• **Exercise details**
Print every entry exactly as written.

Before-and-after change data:

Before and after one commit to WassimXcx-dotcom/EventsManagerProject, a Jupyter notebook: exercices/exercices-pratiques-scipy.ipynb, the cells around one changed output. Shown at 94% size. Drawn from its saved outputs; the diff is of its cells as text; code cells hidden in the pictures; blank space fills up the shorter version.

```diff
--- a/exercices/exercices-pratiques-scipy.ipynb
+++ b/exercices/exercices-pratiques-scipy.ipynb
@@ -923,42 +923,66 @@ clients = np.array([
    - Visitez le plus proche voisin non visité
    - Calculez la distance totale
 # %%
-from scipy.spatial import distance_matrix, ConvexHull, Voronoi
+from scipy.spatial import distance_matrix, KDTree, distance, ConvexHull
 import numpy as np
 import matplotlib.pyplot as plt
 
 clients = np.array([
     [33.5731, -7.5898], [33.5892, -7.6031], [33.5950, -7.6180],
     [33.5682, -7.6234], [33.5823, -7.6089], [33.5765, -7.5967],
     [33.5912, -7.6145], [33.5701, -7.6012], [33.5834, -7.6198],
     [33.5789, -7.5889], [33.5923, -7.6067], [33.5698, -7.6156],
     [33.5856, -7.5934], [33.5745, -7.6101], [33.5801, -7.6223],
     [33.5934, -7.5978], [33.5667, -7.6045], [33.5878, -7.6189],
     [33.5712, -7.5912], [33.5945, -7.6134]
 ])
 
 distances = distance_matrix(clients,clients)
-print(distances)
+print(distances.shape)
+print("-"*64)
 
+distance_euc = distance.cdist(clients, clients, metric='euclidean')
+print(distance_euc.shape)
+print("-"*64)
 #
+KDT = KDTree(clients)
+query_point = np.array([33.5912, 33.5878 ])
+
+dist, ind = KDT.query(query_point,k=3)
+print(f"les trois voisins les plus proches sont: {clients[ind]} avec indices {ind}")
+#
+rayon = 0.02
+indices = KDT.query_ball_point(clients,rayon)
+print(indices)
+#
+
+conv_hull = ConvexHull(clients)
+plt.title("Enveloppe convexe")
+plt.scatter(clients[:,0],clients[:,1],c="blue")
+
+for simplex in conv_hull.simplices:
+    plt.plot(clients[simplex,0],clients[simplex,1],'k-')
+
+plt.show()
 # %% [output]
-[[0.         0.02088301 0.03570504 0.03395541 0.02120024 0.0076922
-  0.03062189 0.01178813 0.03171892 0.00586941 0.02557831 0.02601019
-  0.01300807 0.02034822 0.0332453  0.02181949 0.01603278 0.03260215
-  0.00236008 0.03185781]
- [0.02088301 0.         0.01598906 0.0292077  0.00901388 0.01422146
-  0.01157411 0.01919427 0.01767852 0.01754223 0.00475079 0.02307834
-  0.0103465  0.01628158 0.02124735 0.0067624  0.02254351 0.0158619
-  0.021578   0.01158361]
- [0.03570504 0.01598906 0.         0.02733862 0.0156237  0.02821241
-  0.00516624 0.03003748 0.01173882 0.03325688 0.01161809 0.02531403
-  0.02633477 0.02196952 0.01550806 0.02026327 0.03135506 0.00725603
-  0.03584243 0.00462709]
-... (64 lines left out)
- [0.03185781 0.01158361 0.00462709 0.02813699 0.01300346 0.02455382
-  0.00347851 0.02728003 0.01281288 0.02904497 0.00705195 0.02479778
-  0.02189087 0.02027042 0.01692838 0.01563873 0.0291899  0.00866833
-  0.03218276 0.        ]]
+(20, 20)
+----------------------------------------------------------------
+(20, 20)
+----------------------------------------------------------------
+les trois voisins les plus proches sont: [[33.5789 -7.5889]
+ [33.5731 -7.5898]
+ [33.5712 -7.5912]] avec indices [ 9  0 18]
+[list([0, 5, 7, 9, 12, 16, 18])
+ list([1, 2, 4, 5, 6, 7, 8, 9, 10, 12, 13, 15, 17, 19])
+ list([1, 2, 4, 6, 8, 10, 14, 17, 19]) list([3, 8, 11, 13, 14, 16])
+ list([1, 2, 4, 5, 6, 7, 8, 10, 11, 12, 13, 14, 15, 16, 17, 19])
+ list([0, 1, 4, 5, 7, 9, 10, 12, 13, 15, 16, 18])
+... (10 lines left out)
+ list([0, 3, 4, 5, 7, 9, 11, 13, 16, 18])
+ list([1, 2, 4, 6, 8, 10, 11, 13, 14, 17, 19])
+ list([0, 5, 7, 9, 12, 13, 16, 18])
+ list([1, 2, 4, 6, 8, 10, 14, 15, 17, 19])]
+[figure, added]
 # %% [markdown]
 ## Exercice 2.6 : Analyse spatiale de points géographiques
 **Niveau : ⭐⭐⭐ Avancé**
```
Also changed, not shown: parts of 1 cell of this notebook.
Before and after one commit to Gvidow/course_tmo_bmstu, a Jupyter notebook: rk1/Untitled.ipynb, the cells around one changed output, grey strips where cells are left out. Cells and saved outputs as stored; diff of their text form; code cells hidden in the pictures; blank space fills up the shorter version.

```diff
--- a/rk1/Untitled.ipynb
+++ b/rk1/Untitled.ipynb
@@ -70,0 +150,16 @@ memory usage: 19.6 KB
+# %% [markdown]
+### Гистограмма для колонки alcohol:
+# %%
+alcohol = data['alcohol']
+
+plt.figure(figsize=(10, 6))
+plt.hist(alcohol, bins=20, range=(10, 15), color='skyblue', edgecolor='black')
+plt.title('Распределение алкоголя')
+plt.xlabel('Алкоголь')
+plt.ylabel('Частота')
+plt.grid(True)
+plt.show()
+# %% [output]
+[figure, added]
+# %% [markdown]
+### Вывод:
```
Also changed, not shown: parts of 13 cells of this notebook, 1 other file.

• **Reply to the exercise**
Before and after one commit to WassimXcx-dotcom/EventsManagerProject, a Jupyter notebook: exercices/exercices-pratiques-scipy.ipynb, the cells around one changed output. Shown at 94% size. Drawn from its saved outputs; the diff is of its cells as text; code cells hidden in the pictures; blank space fills up the shorter version.

```diff
--- a/exercices/exercices-pratiques-scipy.ipynb
+++ b/exercices/exercices-pratiques-scipy.ipynb
@@ -923,42 +923,66 @@ clients = np.array([
    - Visitez le plus proche voisin non visité
    - Calculez la distance totale
 # %%
-from scipy.spatial import distance_matrix, ConvexHull, Voronoi
+from scipy.spatial import distance_matrix, KDTree, distance, ConvexHull
 import numpy as np
 import matplotlib.pyplot as plt
 
 clients = np.array([
     [33.5731, -7.5898], [33.5892, -7.6031], [33.5950, -7.6180],
     [33.5682, -7.6234], [33.5823, -7.6089], [33.5765, -7.5967],
     [33.5912, -7.6145], [33.5701, -7.6012], [33.5834, -7.6198],
     [33.5789, -7.5889], [33.5923, -7.6067], [33.5698, -7.6156],
     [33.5856, -7.5934], [33.5745, -7.6101], [33.5801, -7.6223],
     [33.5934, -7.5978], [33.5667, -7.6045], [33.5878, -7.6189],
     [33.5712, -7.5912], [33.5945, -7.6134]
 ])
 
 distances = distance_matrix(clients,clients)
-print(distances)
+print(distances.shape)
+print("-"*64)
 
+distance_euc = distance.cdist(clients, clients, metric='euclidean')
+print(distance_euc.shape)
+print("-"*64)
 #
+KDT = KDTree(clients)
+query_point = np.array([33.5912, 33.5878 ])
+
+dist, ind = KDT.query(query_point,k=3)
+print(f"les trois voisins les plus proches sont: {clients[ind]} avec indices {ind}")
+#
+rayon = 0.02
+indices = KDT.query_ball_point(clients,rayon)
+print(indices)
+#
+
+conv_hull = ConvexHull(clients)
+plt.title("Enveloppe convexe")
+plt.scatter(clients[:,0],clients[:,1],c="blue")
+
+for simplex in conv_hull.simplices:
+    plt.plot(clients[simplex,0],clients[simplex,1],'k-')
+
+plt.show()
 # %% [output]
-[[0.         0.02088301 0.03570504 0.03395541 0.02120024 0.0076922
-  0.03062189 0.01178813 0.03171892 0.00586941 0.02557831 0.02601019
-  0.01300807 0.02034822 0.0332453  0.02181949 0.01603278 0.03260215
-  0.00236008 0.03185781]
- [0.02088301 0.         0.01598906 0.0292077  0.00901388 0.01422146
-  0.01157411 0.01919427 0.01767852 0.01754223 0.00475079 0.02307834
-  0.0103465  0.01628158 0.02124735 0.0067624  0.02254351 0.0158619
-  0.021578   0.01158361]
- [0.03570504 0.01598906 0.         0.02733862 0.0156237  0.02821241
-  0.00516624 0.03003748 0.01173882 0.03325688 0.01161809 0.02531403
-  0.02633477 0.02196952 0.01550806 0.02026327 0.03135506 0.00725603
-  0.03584243 0.00462709]
-... (64 lines left out)
- [0.03185781 0.01158361 0.00462709 0.02813699 0.01300346 0.02455382
-  0.00347851 0.02728003 0.01281288 0.02904497 0.00705195 0.02479778
-  0.02189087 0.02027042 0.01692838 0.01563873 0.0291899  0.00866833
-  0.03218276 0.        ]]
+(20, 20)
+----------------------------------------------------------------
+(20, 20)
+----------------------------------------------------------------
+les trois voisins les plus proches sont: [[33.5789 -7.5889]
+ [33.5731 -7.5898]
+ [33.5712 -7.5912]] avec indices [ 9  0 18]
+[list([0, 5, 7, 9, 12, 16, 18])
+ list([1, 2, 4, 5, 6, 7, 8, 9, 10, 12, 13, 15, 17, 19])
+ list([1, 2, 4, 6, 8, 10, 14, 17, 19]) list([3, 8, 11, 13, 14, 16])
+ list([1, 2, 4, 5, 6, 7, 8, 10, 11, 12, 13, 14, 15, 16, 17, 19])
+ list([0, 1, 4, 5, 7, 9, 10, 12, 13, 15, 16, 18])
+... (10 lines left out)
+ list([0, 3, 4, 5, 7, 9, 11, 13, 16, 18])
+ list([1, 2, 4, 6, 8, 10, 11, 13, 14, 17, 19])
+ list([0, 5, 7, 9, 12, 13, 16, 18])
+ list([1, 2, 4, 6, 8, 10, 14, 15, 17, 19])]
+[figure, added]
 # %% [markdown]
 ## Exercice 2.6 : Analyse spatiale de points géographiques
 **Niveau : ⭐⭐⭐ Avancé**
```
Also changed, not shown: parts of 1 cell of this notebook.
Before and after one commit to Gvidow/course_tmo_bmstu, a Jupyter notebook: rk1/Untitled.ipynb, the cells around one changed output, grey strips where cells are left out. Cells and saved outputs as stored; diff of their text form; code cells hidden in the pictures; blank space fills up the shorter version.

```diff
--- a/rk1/Untitled.ipynb
+++ b/rk1/Untitled.ipynb
@@ -70,0 +150,16 @@ memory usage: 19.6 KB
+# %% [markdown]
+### Гистограмма для колонки alcohol:
+# %%
+alcohol = data['alcohol']
+
+plt.figure(figsize=(10, 6))
+plt.hist(alcohol, bins=20, range=(10, 15), color='skyblue', edgecolor='black')
+plt.title('Распределение алкоголя')
+plt.xlabel('Алкоголь')
+plt.ylabel('Частота')
+plt.grid(True)
+plt.show()
+# %% [output]
+[figure, added]
+# %% [markdown]
+### Вывод:
```
Also changed, not shown: parts of 13 cells of this notebook, 1 other file.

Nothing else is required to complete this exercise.